After sleeping for a few hours we got up to check on Hana around 8:30. Apparently, she had tried to climb out of bed! This is actually not good because she needs to stay more sedated and still, especially while having a breathing tube.
In addition to her breathing tube, she has two arterial lines, a 3 IVs, an IJ (internal jugular central line), 4 chest tubes, a Foley catheter, pacing wires and of course her incision in her chest and the two areas where her Berlin Heart cannulas entered her body.
Here’s some more technical stuff.
She is getting morphine, epinephrine and propofol drips, precedex as needed. She is getting IV dopamine to help her new heart squeeze and also milrinone to help with heart function. She is getting magnesium and sodium. They’ve started her on IV Lasix to help take some fluid off. She is getting intermittent IV Cellcept and methylprednisone which are immunosuppressant for her new heart. She is also getting another dose of IVIG, just like she would get before. They’ve already taken her off Nitroprusside and fentanyl.
Everything is going really great. They have things they are “concerned” about which just means they watch and make adjustments for, but overall they are not concerned and they think she is doing great. Some “concerns” are her CVPs (central venous pressure) which have been high around 14. They want it to be closer to 10. This means there is more pressure on the right side of her heart. This is why she is getting Lasix to offload fluid. In addition, they have her hooked up to a pacemaker. Her heart rate is set to 140. Her blood pressure was low, due to the precedex but is coming up nicely now that they’ve taken her off of it.

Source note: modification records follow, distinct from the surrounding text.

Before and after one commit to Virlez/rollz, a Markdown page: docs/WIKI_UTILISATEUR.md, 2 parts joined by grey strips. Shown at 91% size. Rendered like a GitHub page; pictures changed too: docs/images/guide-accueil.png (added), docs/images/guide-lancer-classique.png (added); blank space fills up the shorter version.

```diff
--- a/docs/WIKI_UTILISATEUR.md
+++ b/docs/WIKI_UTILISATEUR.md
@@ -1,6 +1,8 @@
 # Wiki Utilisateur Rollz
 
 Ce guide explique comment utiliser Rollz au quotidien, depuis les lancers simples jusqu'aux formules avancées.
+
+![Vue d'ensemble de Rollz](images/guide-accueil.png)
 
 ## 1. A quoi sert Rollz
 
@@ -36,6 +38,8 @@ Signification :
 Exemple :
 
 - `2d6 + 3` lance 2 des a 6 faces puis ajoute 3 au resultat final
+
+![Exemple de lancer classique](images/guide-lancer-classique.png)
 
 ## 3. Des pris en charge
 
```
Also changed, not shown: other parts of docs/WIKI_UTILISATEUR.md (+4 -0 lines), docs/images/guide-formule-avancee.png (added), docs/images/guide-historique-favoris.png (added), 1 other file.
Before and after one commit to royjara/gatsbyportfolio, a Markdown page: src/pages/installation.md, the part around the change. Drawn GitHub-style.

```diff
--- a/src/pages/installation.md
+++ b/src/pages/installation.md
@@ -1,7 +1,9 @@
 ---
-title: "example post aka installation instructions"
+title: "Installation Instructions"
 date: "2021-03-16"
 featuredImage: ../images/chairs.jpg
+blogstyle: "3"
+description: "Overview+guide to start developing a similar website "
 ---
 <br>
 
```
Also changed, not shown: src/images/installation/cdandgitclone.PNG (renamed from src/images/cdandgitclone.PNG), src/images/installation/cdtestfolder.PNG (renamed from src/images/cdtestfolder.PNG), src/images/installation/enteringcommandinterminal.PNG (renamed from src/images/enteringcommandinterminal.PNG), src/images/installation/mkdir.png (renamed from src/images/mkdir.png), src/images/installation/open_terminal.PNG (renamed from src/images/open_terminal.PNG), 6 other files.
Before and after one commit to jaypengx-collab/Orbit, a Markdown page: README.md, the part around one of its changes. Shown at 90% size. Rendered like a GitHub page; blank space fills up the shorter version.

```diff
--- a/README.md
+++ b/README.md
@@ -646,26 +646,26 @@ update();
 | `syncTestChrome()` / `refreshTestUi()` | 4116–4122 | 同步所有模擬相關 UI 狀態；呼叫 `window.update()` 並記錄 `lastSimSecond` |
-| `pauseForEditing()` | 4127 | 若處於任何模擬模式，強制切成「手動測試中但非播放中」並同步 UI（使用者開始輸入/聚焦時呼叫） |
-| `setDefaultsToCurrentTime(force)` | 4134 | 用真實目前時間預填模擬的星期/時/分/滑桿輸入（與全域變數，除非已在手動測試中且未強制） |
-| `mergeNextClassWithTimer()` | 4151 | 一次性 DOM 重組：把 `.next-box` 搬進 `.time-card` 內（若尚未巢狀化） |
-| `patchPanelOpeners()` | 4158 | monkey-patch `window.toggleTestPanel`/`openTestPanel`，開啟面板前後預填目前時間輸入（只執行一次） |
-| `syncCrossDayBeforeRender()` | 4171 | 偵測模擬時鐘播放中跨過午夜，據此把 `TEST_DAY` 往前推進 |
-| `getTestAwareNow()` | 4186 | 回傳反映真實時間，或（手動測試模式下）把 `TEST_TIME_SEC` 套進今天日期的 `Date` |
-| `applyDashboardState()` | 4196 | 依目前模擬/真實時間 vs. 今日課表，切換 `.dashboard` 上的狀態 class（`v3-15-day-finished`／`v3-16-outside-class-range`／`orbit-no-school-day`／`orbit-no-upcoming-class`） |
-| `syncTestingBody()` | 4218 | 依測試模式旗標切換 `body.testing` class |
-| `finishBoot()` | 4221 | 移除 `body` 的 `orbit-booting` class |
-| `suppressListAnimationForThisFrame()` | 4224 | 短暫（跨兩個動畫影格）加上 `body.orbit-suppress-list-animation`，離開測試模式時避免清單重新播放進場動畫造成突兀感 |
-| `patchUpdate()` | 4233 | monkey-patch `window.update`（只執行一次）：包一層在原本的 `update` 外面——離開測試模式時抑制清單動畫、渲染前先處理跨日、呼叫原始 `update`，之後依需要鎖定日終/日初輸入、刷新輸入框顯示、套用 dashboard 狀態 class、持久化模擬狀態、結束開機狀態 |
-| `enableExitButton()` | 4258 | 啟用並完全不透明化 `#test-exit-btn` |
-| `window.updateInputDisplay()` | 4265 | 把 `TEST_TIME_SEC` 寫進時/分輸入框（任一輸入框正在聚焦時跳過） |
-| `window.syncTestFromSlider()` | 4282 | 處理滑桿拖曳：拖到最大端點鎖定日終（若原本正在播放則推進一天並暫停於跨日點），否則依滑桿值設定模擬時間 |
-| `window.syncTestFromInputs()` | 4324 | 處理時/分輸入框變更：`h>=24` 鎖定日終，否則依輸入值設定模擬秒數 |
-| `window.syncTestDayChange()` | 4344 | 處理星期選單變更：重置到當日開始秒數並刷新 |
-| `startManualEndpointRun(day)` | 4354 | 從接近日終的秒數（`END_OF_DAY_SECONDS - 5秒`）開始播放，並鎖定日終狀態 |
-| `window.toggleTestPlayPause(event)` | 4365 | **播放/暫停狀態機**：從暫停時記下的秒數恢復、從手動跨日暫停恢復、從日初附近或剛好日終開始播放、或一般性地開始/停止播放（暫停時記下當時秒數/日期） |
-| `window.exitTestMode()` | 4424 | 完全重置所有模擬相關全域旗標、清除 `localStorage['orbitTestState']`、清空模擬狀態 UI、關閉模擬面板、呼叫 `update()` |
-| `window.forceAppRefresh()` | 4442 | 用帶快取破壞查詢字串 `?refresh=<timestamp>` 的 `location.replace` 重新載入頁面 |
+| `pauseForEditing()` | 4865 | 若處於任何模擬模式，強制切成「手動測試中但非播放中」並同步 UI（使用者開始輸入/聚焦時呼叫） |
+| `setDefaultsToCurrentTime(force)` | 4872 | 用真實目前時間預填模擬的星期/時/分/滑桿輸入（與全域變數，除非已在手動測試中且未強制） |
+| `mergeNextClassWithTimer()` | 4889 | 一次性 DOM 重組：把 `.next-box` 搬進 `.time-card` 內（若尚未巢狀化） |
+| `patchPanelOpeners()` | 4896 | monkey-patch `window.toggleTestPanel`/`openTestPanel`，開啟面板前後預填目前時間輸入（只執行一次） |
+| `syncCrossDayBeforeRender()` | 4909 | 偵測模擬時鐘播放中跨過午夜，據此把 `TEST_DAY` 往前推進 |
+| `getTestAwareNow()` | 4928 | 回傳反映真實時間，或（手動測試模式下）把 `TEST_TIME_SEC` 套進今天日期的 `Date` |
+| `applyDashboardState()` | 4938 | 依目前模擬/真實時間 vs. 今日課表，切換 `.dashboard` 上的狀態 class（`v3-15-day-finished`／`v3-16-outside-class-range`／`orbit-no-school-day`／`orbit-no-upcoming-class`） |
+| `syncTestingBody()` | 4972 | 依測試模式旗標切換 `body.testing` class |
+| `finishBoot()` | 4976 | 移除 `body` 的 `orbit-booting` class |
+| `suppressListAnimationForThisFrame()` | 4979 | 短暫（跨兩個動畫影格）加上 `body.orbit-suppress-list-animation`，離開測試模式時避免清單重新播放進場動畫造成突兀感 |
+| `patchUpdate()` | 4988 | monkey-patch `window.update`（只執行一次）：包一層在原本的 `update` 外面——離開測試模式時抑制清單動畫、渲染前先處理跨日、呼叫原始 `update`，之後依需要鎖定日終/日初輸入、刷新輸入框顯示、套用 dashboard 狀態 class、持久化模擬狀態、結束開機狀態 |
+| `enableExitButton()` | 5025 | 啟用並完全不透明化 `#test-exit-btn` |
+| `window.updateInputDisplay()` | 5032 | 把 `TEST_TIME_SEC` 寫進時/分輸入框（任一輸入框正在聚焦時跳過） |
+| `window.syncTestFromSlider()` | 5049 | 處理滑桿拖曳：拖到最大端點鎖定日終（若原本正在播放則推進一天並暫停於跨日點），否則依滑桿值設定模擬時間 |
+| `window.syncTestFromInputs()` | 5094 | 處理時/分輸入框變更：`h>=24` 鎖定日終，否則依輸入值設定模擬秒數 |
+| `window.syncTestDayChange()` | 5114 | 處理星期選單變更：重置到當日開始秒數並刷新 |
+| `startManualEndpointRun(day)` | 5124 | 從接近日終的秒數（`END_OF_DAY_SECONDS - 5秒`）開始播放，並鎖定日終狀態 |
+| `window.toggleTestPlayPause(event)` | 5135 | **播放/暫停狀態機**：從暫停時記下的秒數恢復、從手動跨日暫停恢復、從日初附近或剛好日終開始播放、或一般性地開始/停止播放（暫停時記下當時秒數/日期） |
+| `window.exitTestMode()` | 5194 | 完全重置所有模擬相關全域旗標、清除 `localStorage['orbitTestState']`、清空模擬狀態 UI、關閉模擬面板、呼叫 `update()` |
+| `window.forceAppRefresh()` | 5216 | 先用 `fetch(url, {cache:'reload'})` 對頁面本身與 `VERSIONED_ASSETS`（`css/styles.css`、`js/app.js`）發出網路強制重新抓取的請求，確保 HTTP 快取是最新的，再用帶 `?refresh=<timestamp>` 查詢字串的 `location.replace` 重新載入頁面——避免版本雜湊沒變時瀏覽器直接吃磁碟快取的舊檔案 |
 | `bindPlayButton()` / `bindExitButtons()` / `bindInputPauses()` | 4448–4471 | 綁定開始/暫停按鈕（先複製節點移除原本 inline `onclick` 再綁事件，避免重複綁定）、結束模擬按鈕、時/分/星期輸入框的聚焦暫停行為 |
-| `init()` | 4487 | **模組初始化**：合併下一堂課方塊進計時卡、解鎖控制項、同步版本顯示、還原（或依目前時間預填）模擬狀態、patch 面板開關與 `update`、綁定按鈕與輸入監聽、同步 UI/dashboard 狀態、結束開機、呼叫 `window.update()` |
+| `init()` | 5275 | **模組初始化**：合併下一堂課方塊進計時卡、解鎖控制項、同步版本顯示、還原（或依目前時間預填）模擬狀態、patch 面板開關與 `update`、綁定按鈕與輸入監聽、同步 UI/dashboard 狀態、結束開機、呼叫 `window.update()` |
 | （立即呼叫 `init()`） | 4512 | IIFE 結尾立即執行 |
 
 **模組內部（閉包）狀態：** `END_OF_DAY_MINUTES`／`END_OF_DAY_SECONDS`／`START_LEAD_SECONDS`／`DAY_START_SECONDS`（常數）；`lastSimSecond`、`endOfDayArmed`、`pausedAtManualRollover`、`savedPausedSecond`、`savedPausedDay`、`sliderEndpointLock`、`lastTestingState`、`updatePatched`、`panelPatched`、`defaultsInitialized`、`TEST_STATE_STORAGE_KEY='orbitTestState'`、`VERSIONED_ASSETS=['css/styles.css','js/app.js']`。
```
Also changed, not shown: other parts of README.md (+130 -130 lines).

Her right heart they are watching closely because of a long ischemic time. This means her new heart was without oxygen for a long time, although within acceptable limits for a transplant. This happened because her new heart came from “further away”. They can’t tell us anything about the donor but this tidbit of information came up because it is part of Hana’s care. She also might need to be on milrinone for the same reason. If her CVPs don’t come down by this afternoon then they will do an echocardiogram.
For the rest of the day, other than watch her right heart, they will take out her femoral arterial line as long as her radial arterial line seems okay, which I guess can go “soft” after surgery. They will start her on another immunosuppressant called ATG (anti-thymocyte globulin) which will help keep her white blood cell count down. Her IVIG will end (she will probably need IVIG therapy for a year). They are keeping her cool with cold packs because her temperature was a bit high, probably due to inflammation. They will probably start her on TPN, which is IV nutrition, later today.
Her surgery went faster than expected. While she was on heart and lung bypass during her surgery, her lactate never went above 1, which they have seen before. This is a very good thing. I guess your lactate level can go to 1 just getting a blood draw.
Today is the day to rest for us because tomorrow her breathing tube comes out and then it gets hectic! Last night the sounds of the CVICU, beeps and alarms, produced a lot of unexpected anxiety for me. Things can turn quickly here. I keep reminding myself of what is the truth now and that is – she is doing well, so let’s be with that!
It’s a start of a new journey! Transplant is not a cure, it is trading a life threatening condition for a chronic condition. But it is a chance at life! We are still in awe.